**WORK ORDER:** From the data that follows, copy every line holding the string "html".

Top of SUPPLIED ENTRIES

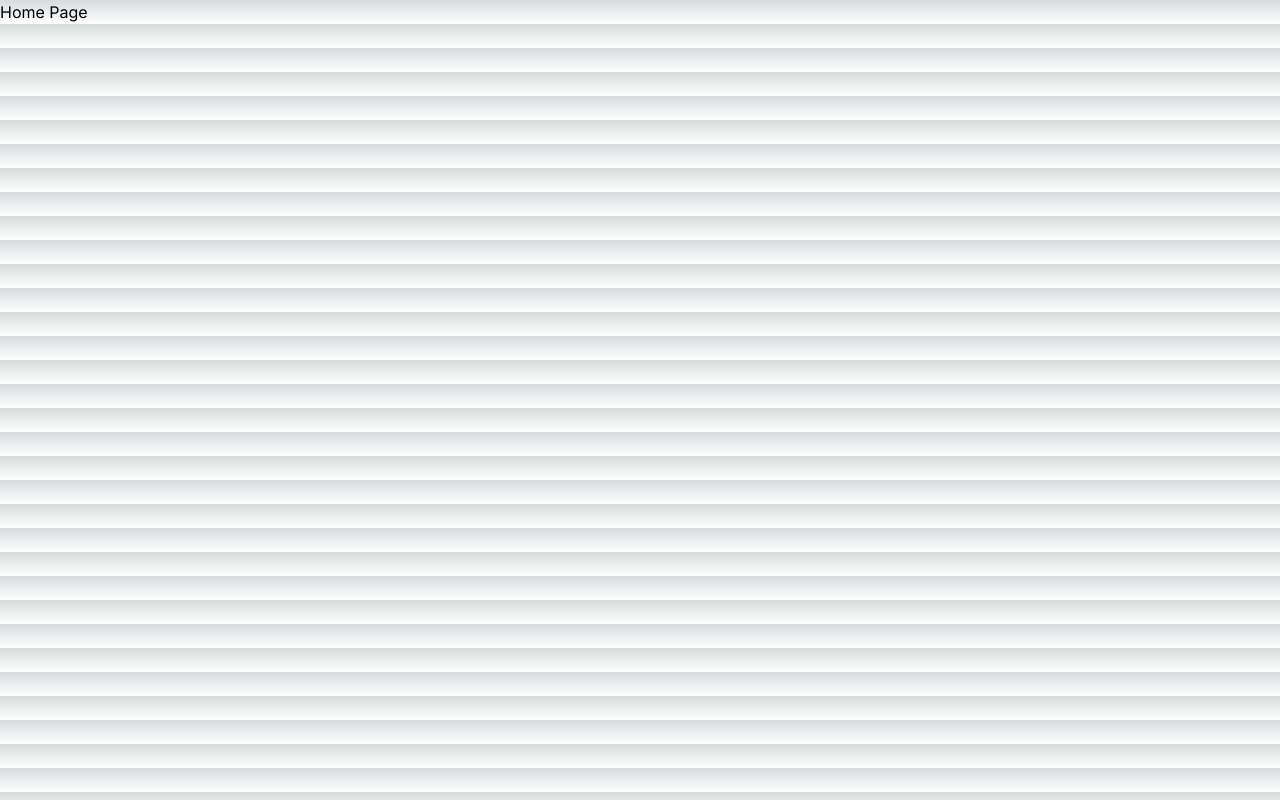
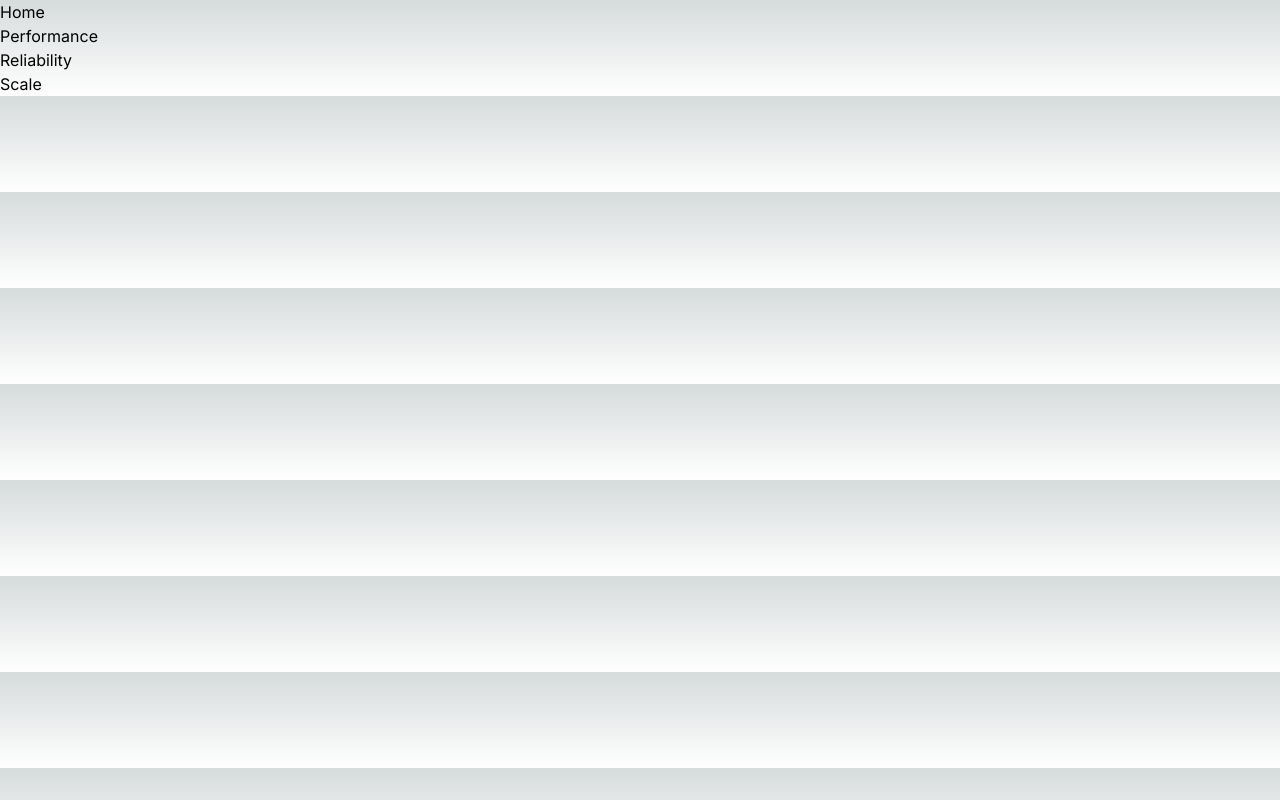
Before and after one commit to Epiq122/corp-next, a Next.js app: page / in a window 1280 px wide. Built offline with nearby package versions, Linux system fonts and the light colour scheme.

Commit message:
added next link to link between the pages

```diff
--- a/src/app/page.tsx
+++ b/src/app/page.tsx
@@ -1,3 +1,26 @@
+import Link from 'next/link';
+
 export default function Home() {
-  return <div>Home Page</div>;
+  return (
+    <div>
+      <h1>Home</h1>
+      <ul>
+        <li>
+          <Link href='/performance'>
+            Performance
+          </Link>
+        </li>
+        <li>
+          <Link href='/reliability'>
+            Reliability
+          </Link>
+        </li>
+        <li>
+          <Link href='/scale'>
+            Scale
+          </Link>
+        </li>
+      </ul>
+    </div>
+  );
 }
```
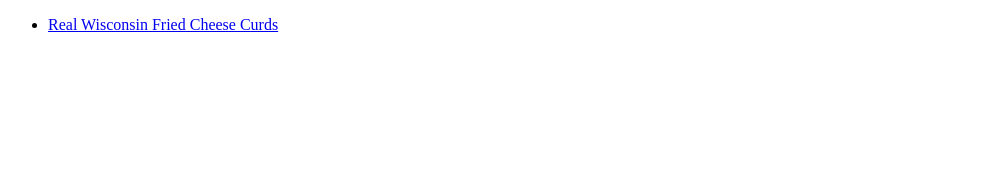
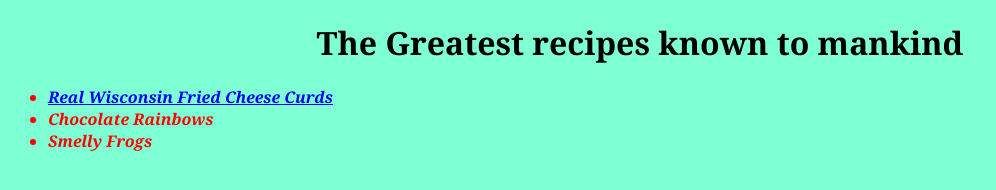
Before and after one commit to abirislam/odin-projects, a plain HTML site: page odin-recipes/index.html in a window 1280 px wide. Shown: the whole page, without its empty margins (0-996 px from the left). Drawn offline with Linux system fonts and the light colour scheme.

Commit message:
add css to website

```diff
--- a/odin-recipes/index.html
+++ b/odin-recipes/index.html
@@ -3,12 +3,18 @@
     <head>
         <meta charset="utf-8">
         <title>Odin Recipes</title>
+        <link rel="stylesheet" href="style.css">
     </head>
 
     <body>
+        <h1>The Greatest recipes known to mankind</h1>
+        <div class="james-bond">
         <ul>
             <li><a href="recipes/real-wisconsin-fried-cheese-curds.html">Real Wisconsin Fried Cheese Curds</a></li>
+            <li>Chocolate Rainbows</li>
+            <li>Smelly Frogs</li>
         </ul>
+        </div>
 
     </body>
 </html>
--- /dev/null
+++ b/odin-recipes/style.css
@@ -0,0 +1,14 @@
+* {
+    background-color: aquamarine;
+    font-family: Cambria, Cochin, Georgia, Times, 'Times New Roman', serif;
+}
+
+.james-bond {
+    font-weight: 650;
+    color: red;
+    font-style: italic;
+}
+
+h1 {
+    text-align: center;
+}
```
Also changed, not shown: odin-recipes/recipes/real-wisconsin-fried-cheese-curds.html (+1 -0 lines).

Bottom of SUPPLIED ENTRIES

**SOLUTION:**
Before and after one commit to abirislam/odin-projects, a plain HTML site: page odin-recipes/index.html in a window 1280 px wide. Shown: the whole page, without its empty margins (0-996 px from the left). Drawn offline with Linux system fonts and the light colour scheme.
--- a/odin-recipes/index.html
+++ b/odin-recipes/index.html
             <li><a href="recipes/real-wisconsin-fried-cheese-curds.html">Real Wisconsin Fried Cheese Curds</a></li>
 </html>
Also changed, not shown: odin-recipes/recipes/real-wisconsin-fried-cheese-curds.html (+1 -0 lines).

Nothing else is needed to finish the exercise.